**EXERCISE REQUIREMENTS**. Return each line of the data below that contains the string "extension".

[Saved entries]
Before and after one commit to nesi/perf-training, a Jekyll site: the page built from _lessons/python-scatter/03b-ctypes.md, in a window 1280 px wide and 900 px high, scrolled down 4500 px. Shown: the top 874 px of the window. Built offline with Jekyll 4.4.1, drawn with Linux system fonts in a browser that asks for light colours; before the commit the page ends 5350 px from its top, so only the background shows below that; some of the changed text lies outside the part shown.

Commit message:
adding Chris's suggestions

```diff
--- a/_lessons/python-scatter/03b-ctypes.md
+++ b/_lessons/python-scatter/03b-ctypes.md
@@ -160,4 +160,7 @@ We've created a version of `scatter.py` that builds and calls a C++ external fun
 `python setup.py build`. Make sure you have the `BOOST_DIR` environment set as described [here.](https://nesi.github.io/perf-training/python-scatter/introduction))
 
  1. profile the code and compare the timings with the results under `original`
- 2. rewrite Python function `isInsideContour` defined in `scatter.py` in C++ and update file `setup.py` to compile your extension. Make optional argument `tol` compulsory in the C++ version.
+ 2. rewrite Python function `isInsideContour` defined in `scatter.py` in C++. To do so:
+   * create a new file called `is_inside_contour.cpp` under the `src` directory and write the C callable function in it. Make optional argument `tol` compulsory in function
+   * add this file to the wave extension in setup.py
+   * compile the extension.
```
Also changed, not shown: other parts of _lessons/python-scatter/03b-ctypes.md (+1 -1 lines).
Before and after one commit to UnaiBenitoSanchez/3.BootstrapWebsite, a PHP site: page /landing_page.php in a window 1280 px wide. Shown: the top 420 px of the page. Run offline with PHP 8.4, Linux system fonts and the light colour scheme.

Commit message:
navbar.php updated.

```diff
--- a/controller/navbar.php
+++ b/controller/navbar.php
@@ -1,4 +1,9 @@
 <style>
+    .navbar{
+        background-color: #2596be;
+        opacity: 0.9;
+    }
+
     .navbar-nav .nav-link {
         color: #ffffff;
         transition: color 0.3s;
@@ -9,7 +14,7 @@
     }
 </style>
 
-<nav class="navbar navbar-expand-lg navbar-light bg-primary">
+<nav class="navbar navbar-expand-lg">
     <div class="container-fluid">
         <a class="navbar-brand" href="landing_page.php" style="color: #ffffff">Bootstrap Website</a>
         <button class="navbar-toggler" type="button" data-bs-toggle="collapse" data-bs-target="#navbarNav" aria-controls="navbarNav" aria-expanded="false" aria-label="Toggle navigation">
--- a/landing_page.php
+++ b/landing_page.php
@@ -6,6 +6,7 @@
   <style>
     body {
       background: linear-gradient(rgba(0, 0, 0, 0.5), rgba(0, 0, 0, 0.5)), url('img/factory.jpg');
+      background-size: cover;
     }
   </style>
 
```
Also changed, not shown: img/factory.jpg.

**EXERCISE ANSWER**.
- 2. rewrite Python function `isInsideContour` defined in `scatter.py` in C++ and update file `setup.py` to compile your extension. Make optional argument `tol` compulsory in the C++ version.
+   * add this file to the wave extension in setup.py
+   * compile the extension.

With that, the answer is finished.